Revision tracking records:
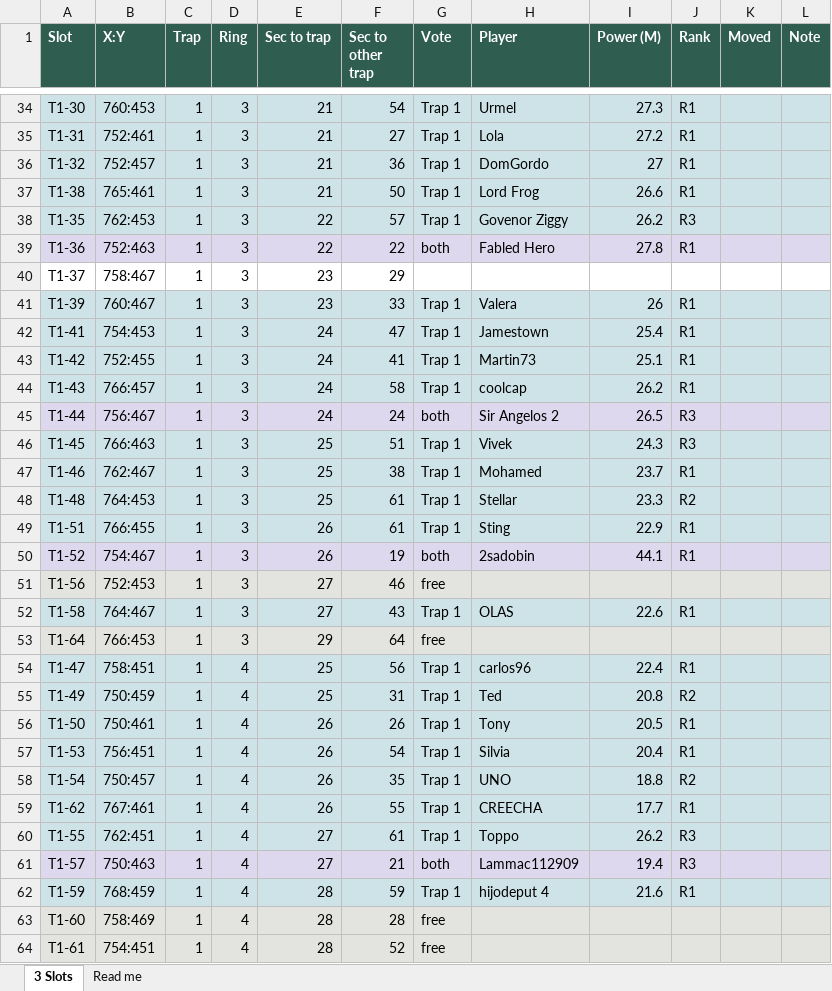
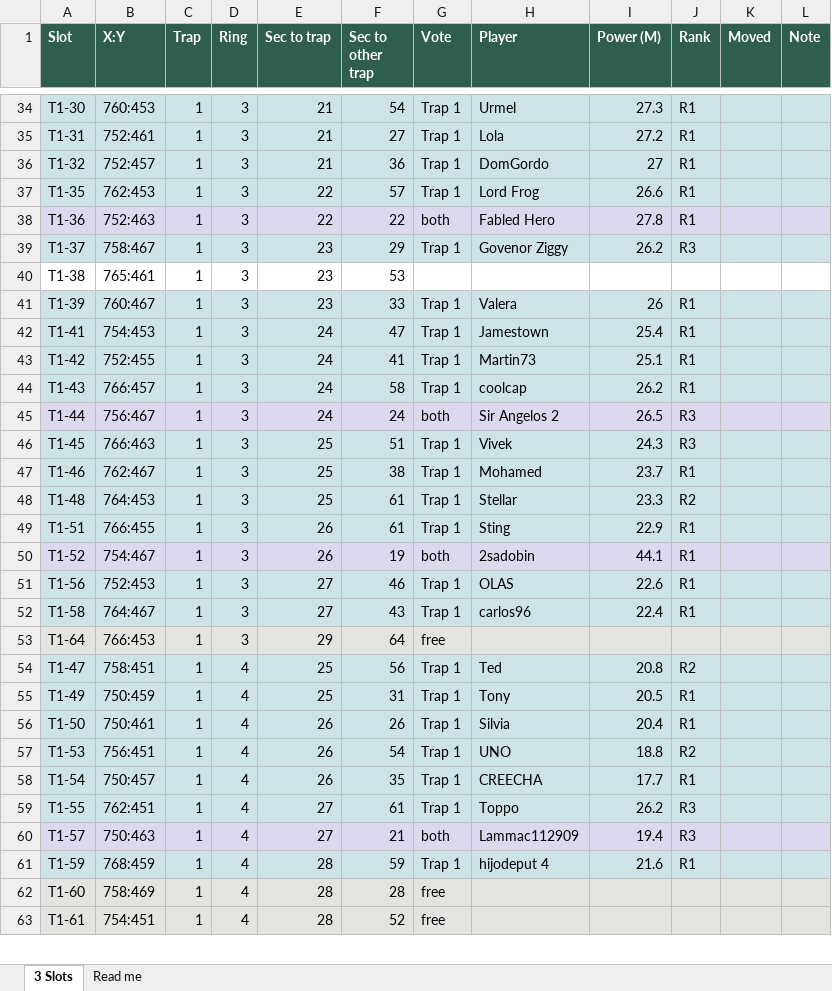
Before and after one commit to MarsmanKingshot/gld-hive-2to1, an Excel workbook: hive_workbook_design5.xlsx, sheet 3 Slots, drawn as a sheet; only a part is shown, gaps mark what is left out; values as stored, in another font and other column widths than the file's, no borders; removed rows and columns are numbered as before the commit, all else as after; the diff covers the shown part only; the diff names each change by its address in the sheet, - before the commit and + after, or states it on an @@ line.

```diff
--- a/hive_workbook_design5.xlsx (sheet 3 Slots)
+++ b/hive_workbook_design5.xlsx (sheet 3 Slots)
-row 37: T1-38 | 765:461 | 1 | 3 | 21 | 50 | Trap 1 | Lord Frog | 26.6 | R1
-H37 (Player): Govenor Ziggy
+H37 (Player): Lord Frog
-I37 (Power (M)): 26.2
+I37 (Power (M)): 26.6
-J37 (Rank): R3
+J37 (Rank): R1
-A39:L39 fill: none
+A39:L39 fill: #CDE3E8
-G39 (Vote): (empty)
+G39 (Vote): Trap 1
-H39 (Player): (empty)
+H39 (Player): Govenor Ziggy
-I39 (Power (M)): (empty)
+I39 (Power (M)): 26.2
-J39 (Rank): (empty)
+J39 (Rank): R3
+row 40: T1-38 | 765:461 | 1 | 3 | 23 | 53
-G51 (Vote): free
+G51 (Vote): Trap 1
-H51 (Player): (empty)
+H51 (Player): OLAS
-I51 (Power (M)): (empty)
+I51 (Power (M)): 22.6
-J51 (Rank): (empty)
+J51 (Rank): R1
-H52 (Player): OLAS
+H52 (Player): carlos96
-I52 (Power (M)): 22.6
+I52 (Power (M)): 22.4
-H54 (Player): carlos96
+H54 (Player): Ted
-I54 (Power (M)): 22.4
+I54 (Power (M)): 20.8
-J54 (Rank): R1
+J54 (Rank): R2
-H55 (Player): Ted
+H55 (Player): Tony
-I55 (Power (M)): 20.8
+I55 (Power (M)): 20.5
-J55 (Rank): R2
+J55 (Rank): R1
-H56 (Player): Tony
+H56 (Player): Silvia
-I56 (Power (M)): 20.5
+I56 (Power (M)): 20.4
-H57 (Player): Silvia
+H57 (Player): UNO
-I57 (Power (M)): 20.4
+I57 (Power (M)): 18.8
-J57 (Rank): R1
+J57 (Rank): R2
-H58 (Player): UNO
+H58 (Player): CREECHA
-I58 (Power (M)): 18.8
+I58 (Power (M)): 17.7
-J58 (Rank): R2
+J58 (Rank): R1
-row 59: T1-62 | 767:461 | 1 | 4 | 26 | 55 | Trap 1 | CREECHA | 17.7 | R1
```
Also changed, not shown: 1 added row elsewhere in this sheet, 7 other files.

__The problem__
Lines holding the word "empty" should be copied from the entries above.

__Written solution__
-G39 (Vote): (empty)
-H39 (Player): (empty)
-I39 (Power (M)): (empty)
-J39 (Rank): (empty)
-H51 (Player): (empty)
-I51 (Power (M)): (empty)
-J51 (Rank): (empty)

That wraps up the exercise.